9."What's Behind the Mask"Rorschach, Interior2:05
10."Strychnine" (originally performed by the Sonics)Gerry Roslie2:24
11."I'm Cramped"Rorschach, Interior, Bryan Gregory, Nick Knox2:37
12."Tear It Up" (originally performed by Johnny Burnette and the Rock and Roll Trio)Johnny Burnette, Dorsey Burnette, Paul Burlison2:32
13."Fever" (originally performed by Little Willie John)John Davenport (Otis Blackwell), Eddie Cooley4:17
Bonus tracks on 1989 compact disc reissue
14."I Was a Teenage Werewolf" (With False Start) (Original Mix)Rorschach, Interior4:48
15."Mystery Plane" (Original Mix)Rorschach, Interior2:39
16."Twist and Shout"Rorschach, Interior2:32
17."I'm Cramped" (Original Mix)Rorschach, Interior, Gregory, Knox2:37
18."The Mad Daddy" (Original Mix)Rorschach, Interior3:15

Personnel edit

The Cramps edit

Additional musicians edit

Technical edit

References edit
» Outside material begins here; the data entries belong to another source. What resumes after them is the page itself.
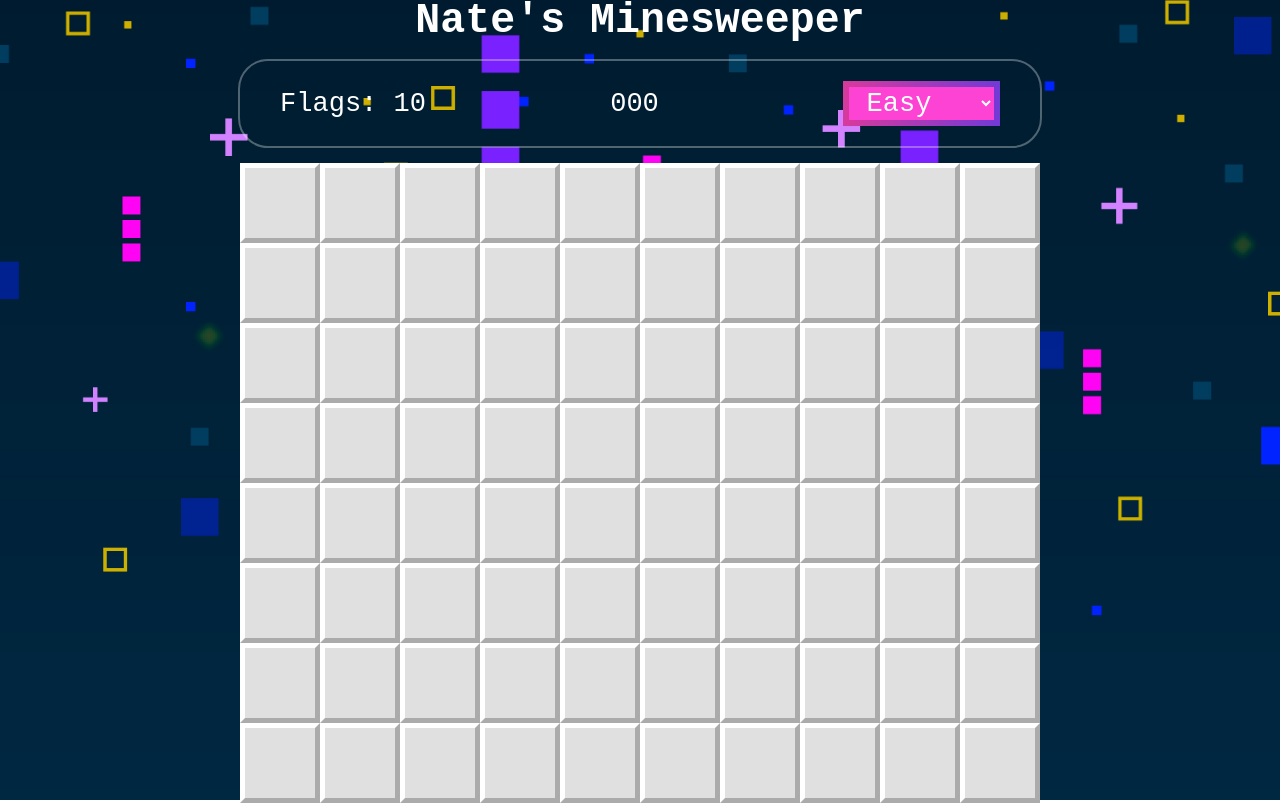
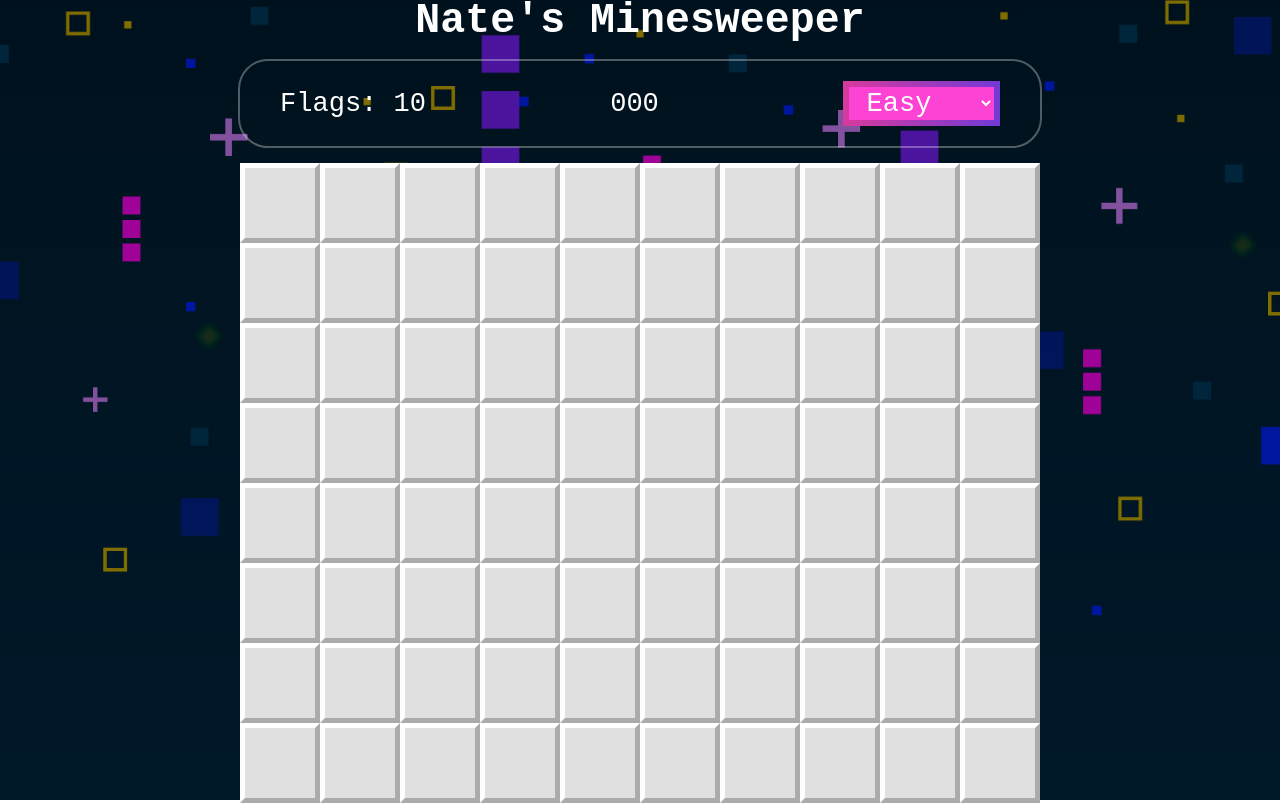
Before and after one commit to natekchua/Minesweeper, a React (Create React App) app: page / in a window 1280 px wide. Built offline with nearby package versions, Linux system fonts and the light colour scheme.

Commit message:
made bg darker

```diff
--- a/src/css/style.css
+++ b/src/css/style.css
@@ -35,7 +35,7 @@ option {
 }
 
 #root {
-  background: url('../img/bg.jpg') no-repeat fixed center;
+  background: linear-gradient(rgba(0, 0, 0, 0.38), rgba(0, 0, 0, 0.38)), url('../img/bg.jpg') no-repeat fixed center;
   background-size: cover;
   height: 100vh;
   width: 100%;
```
  1. ^ Heller, Jason (March 30, 2015). "Where to start with the primal sound of garage rock". The A.V. Club. Retrieved July 4, 2022.
  2. ^ Hull, Tom (October 12, 2020). "Music Week". Tom Hull – on the Web. Retrieved November 17, 2022.
  3. ^ a b "The 80 Greatest Albums of 1980". Rolling Stone. 11 November 2020. Retrieved 12 November 2020.
  4. ^ a b Raggett, Ned. "Songs the Lord Taught Us – The Cramps". AllMusic. Retrieved September 10, 2011.
  5. ^ Christgau, Robert (1990). "The Cramps: Songs the Lord Taught Us". Christgau's Record Guide: The '80s. Pantheon Books. ISBN 0-679-73015-X. Retrieved January 17, 2014.
  6. ^ Gaca, Anna (October 25, 2020). "The Cramps: Songs the Lord Taught Us". Pitchfork. Retrieved October 25, 2020.
  7. ^ Westwood, Chris (March 8, 1980). "A Dose of the Cramps". Record Mirror. p. 12.
  8. ^ Considine, J. D. (2004). "The Cramps". In Brackett, Nathan; Hoard, Christian (eds.). The New Rolling Stone Album Guide (4th ed.). Simon & Schuster. pp. 197–98. ISBN 0-7432-0169-8.
  9. ^ Hepworth, David (March 20 – April 2, 1980). "The Cramps: Songs the Lord Taught Us". Smash Hits. Vol. 2, no. 6. p. 31.
  10. ^ Berrett, Jesse (1995). "Cramps". In Weisbard, Eric; Marks, Craig (eds.). Spin Alternative Record Guide. Vintage Books. pp. 95–96. ISBN 0-679-75574-8.
  11. ^ Hull, Tom (October 12, 2020). "Music Week". Tom Hull – on the Web. Retrieved October 14, 2020.
  12. ^ Songs the Lord Taught Us (CD liner notes). I.R.S. Records. 1989. CD 00007.
  13. ^ Savage, Jon (November 3, 2009). "Jon Savage on song: Link Wray plays his Ace". The Guardian. Retrieved October 30, 2017. Link Wray liked the riff so much he recorded another faster version that didn't quite match the original. No matter. The Cramps were such big fans that they pinched it for their ludicrous yet scary 1978 remake of Dwight Pullen's 'Sunglasses After Dark' – helping to relaunch the Link for a new generation.

External links edit